"Would you believe, two of the most important films that impacted me while I was studying at NYU starred Miss Lillian Gish - D.W. Griffith's The Birth of a Nation and Charles Laughton's The Night of the Hunter,” said Lee. “Isn't it funny (sometimes) how life works? And how ironic life can be? God can be a trickster. Peace and love to the Gish Sisters, the Gish Prize Trust, and the Philanthropy Centre at JP Morgan Private Bank."
Spike Lee helped define America's new independent cinema with his first full-length feature, She's Gotta Have It (1986). In 1989, with Do the Right Thing, he became the first African American to move decisively into the front rank of the film industry, while breaking new ground in his portrayal of the black community and creating a work that has since become a lasting testament to its time and place. Over a career that now spans three decades, he has gone on to make more than thirty films in every genre, including intimate family dramas, crime thrillers, historical epics, satires, musicals, and documentaries, and has introduced actors such as Samuel L. Jackson, Queen Latifah, and Halle Berry to the screen. He also has devoted more than 15 years to teaching and mentoring students at New York University's Tisch School of the Arts, where he has endowed the Spike Lee Film Production Fund, which to date has provided completion funds to more than forty students for their thesis films.

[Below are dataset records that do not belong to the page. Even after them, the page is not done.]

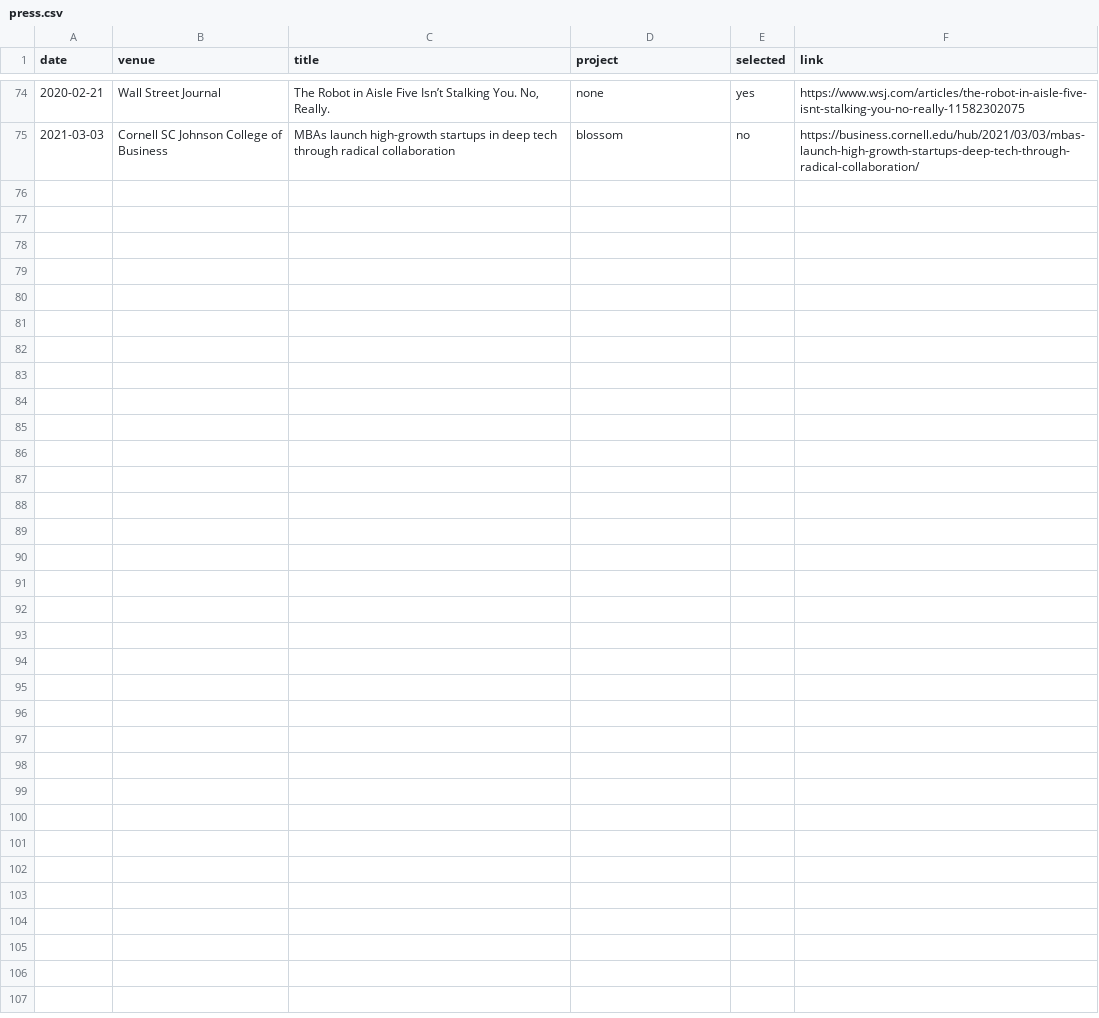
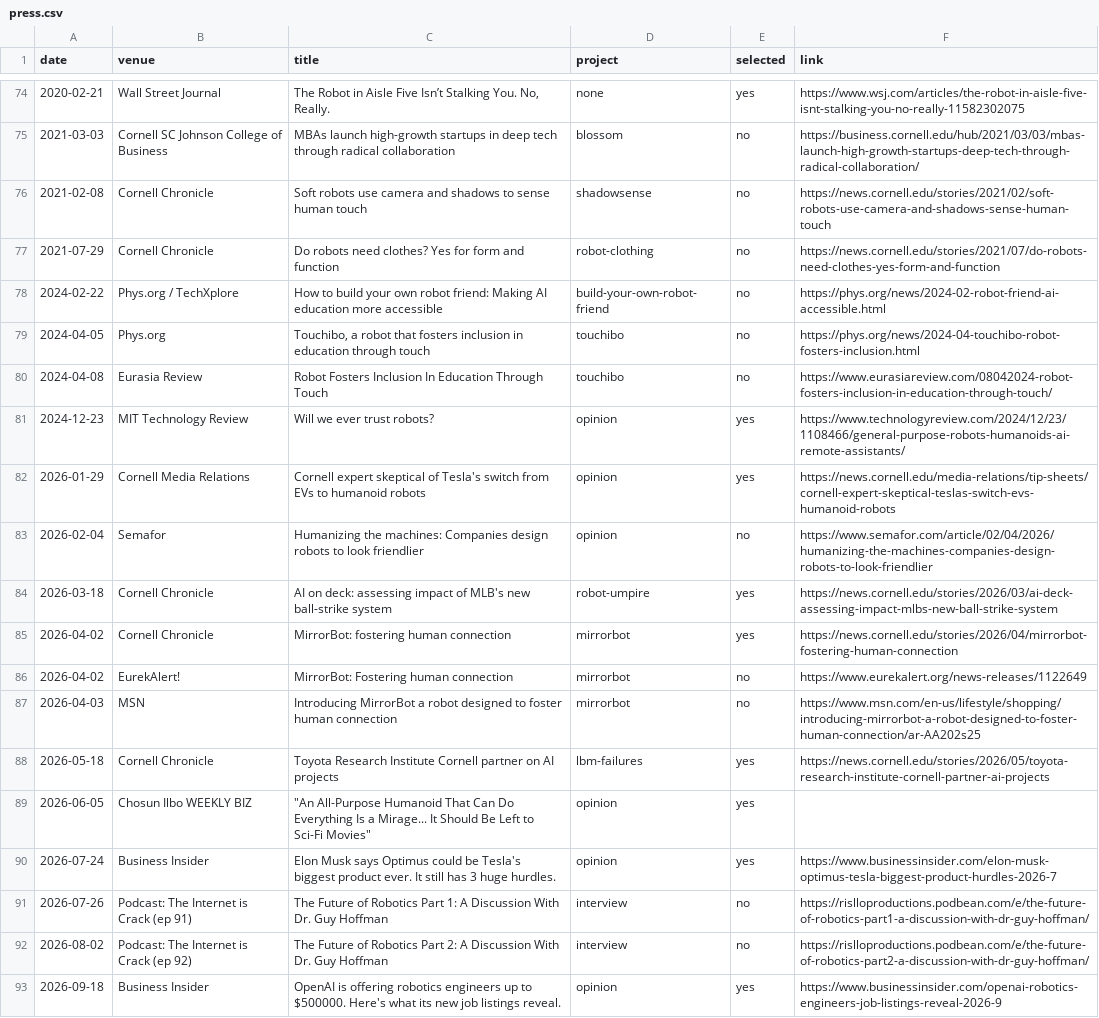
Before and after one commit to hrc2/hrc2.github.io, a CSV file: _data/press.csv, drawn as a sheet; only a part is shown, gaps mark what is left out.

Commit message:
Add 2026 and backfilled press coverage
Merge 17 press rows found this session: 2026 Chronicle/Business
Insider/Semafor/Chosun Ilbo coverage of MirrorBot, the robot umpire
study and the TRI partnership, plus a 2021 ShadowSense/robot-clothing
backfill and podcast appearances. Excludes items Guy flagged as not
press, unverifiable, or likely hallucinated.

```diff
--- a/_data/press.csv
+++ b/_data/press.csv
@@ -75 +75,19 @@ date,venue,title,project,selected,link
 2021-03-03,Cornell SC Johnson College of Business,MBAs launch high-growth startups in deep tech through radical collaboration,blossom,no,https://business.cornell.edu/hub/2021/03/03/mbas-launch-high-growth-startups-deep-tech-through-radical-collaboration/
+2021-02-08,Cornell Chronicle,Soft robots use camera and shadows to sense human touch,shadowsense,no,https://news.cornell.edu/stories/2021/02/soft-robots-use-camera-and-shadows-sense-human-touch
+2021-07-29,Cornell Chronicle,Do robots need clothes? Yes for form and function,robot-clothing,no,https://news.cornell.edu/stories/2021/07/do-robots-need-clothes-yes-form-and-function
+2024-02-22,Phys.org / TechXplore,How to build your own robot friend: Making AI education more accessible,build-your-own-robot-friend,no,https://phys.org/news/2024-02-robot-friend-ai-accessible.html
+2024-04-05,Phys.org,"Touchibo, a robot that fosters inclusion in education through touch",touchibo,no,https://phys.org/news/2024-04-touchibo-robot-fosters-inclusion.html
+2024-04-08,Eurasia Review,Robot Fosters Inclusion In Education Through Touch,touchibo,no,https://www.eurasiareview.com/08042024-robot-fosters-inclusion-in-education-through-touch/
+2024-12-23,MIT Technology Review,Will we ever trust robots?,opinion,yes,https://www.technologyreview.com/2024/12/23/1108466/general-purpose-robots-humanoids-ai-remote-assistants/
+2026-01-29,Cornell Media Relations,Cornell expert skeptical of Tesla's switch from EVs to humanoid robots,opinion,yes,https://news.cornell.edu/media-relations/tip-sheets/cornell-expert-skeptical-teslas-switch-evs-humanoid-robots
+2026-02-04,Semafor,Humanizing the machines: Companies design robots to look friendlier,opinion,no,https://www.semafor.com/article/02/04/2026/humanizing-the-machines-companies-design-robots-to-look-friendlier
+2026-03-18,Cornell Chronicle,AI on deck: assessing impact of MLB's new ball-strike system,robot-umpire,yes,https://news.cornell.edu/stories/2026/03/ai-deck-assessing-impact-mlbs-new-ball-strike-system
+2026-04-02,Cornell Chronicle,MirrorBot: fostering human connection,mirrorbot,yes,https://news.cornell.edu/stories/2026/04/mirrorbot-fostering-human-connection
+2026-04-02,EurekAlert!,MirrorBot: Fostering human connection,mirrorbot,no,https://www.eurekalert.org/news-releases/1122649
+2026-04-03,MSN,Introducing MirrorBot a robot designed to foster human connection,mirrorbot,no,https://www.msn.com/en-us/lifestyle/shopping/introducing-mirrorbot-a-robot-designed-to-foster-human-connection/ar-AA202s25
+2026-05-18,Cornell Chronicle,Toyota Research Institute Cornell partner on AI projects,lbm-failures,yes,https://news.cornell.edu/stories/2026/05/toyota-research-institute-cornell-partner-ai-projects
+2026-06-05,Chosun Ilbo WEEKLY BIZ,"""An All-Purpose Humanoid That Can Do Everything Is a Mirage... It Should Be Left to Sci-Fi Movies""",opinion,yes,
+2026-07-24,Business Insider,Elon Musk says Optimus could be Tesla's biggest product ever. It still has 3 huge hurdles.,opinion,yes,https://www.businessinsider.com/elon-musk-optimus-tesla-biggest-product-hurdles-2026-7
+2026-07-26,Podcast: The Internet is Crack (ep 91),"The Future of Robotics Part 1: A Discussion With Dr. Guy Hoffman",interview,no,https://rislloproductions.podbean.com/e/the-future-of-robotics-part1-a-discussion-with-dr-guy-hoffman/
+2026-08-02,Podcast: The Internet is Crack (ep 92),"The Future of Robotics Part 2: A Discussion With Dr. Guy Hoffman",interview,no,https://rislloproductions.podbean.com/e/the-future-of-robotics-part2-a-discussion-with-dr-guy-hoffman/
+2026-09-18,Business Insider,OpenAI is offering robotics engineers up to $500000. Here's what its new job listings reveal.,opinion,yes,https://www.businessinsider.com/openai-robotics-engineers-job-listings-reveal-2026-9
```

“Having known Spike for more than 20 years, I can’t think of anybody who is a more appropriate representation of the spirit of the Gish award,” said Dr. Mary Schmidt Campbell, Dean of the Tisch School of the Arts. “Through his work, through his example, through the communities he’s created and the students he has mentored and supported, Spike has helped give a voice to a whole generation of artists. As a result, Spike’s positive and profound influence on the arts has been exponential.”
The Gish Prize selection committee chose Spike Lee from among a group of 30 distinguished finalists in all fields of the arts, who had been nominated by members of the arts community. The selection committee for 2013 was committee chair Darren Walker, President of the Ford Foundation; Fairfax Dorn, Executive Director of Ballroom Marfa; David Henry Hwang, playwright; Rajendra Roy, The Celeste Bartos Chief Curator of Film at The Museum of Modern Art; and Rebecca Robertson, President and Executive Producer of the Park Avenue Armory.
"Because this is the 20th year of the Prize, the selection committee felt a particular commitment to affirming the legacy of Lillian Gish as both a great artist and in her later years a stalwart for a more just and inclusive society,” said Darren Walker. “We honor Spike Lee for his brilliance and unwavering courage in using film to challenge conventional thinking, and for the passion for justice that he feels deep in his soul."
For more information about the Gish Prize, visit www.gishprize.com.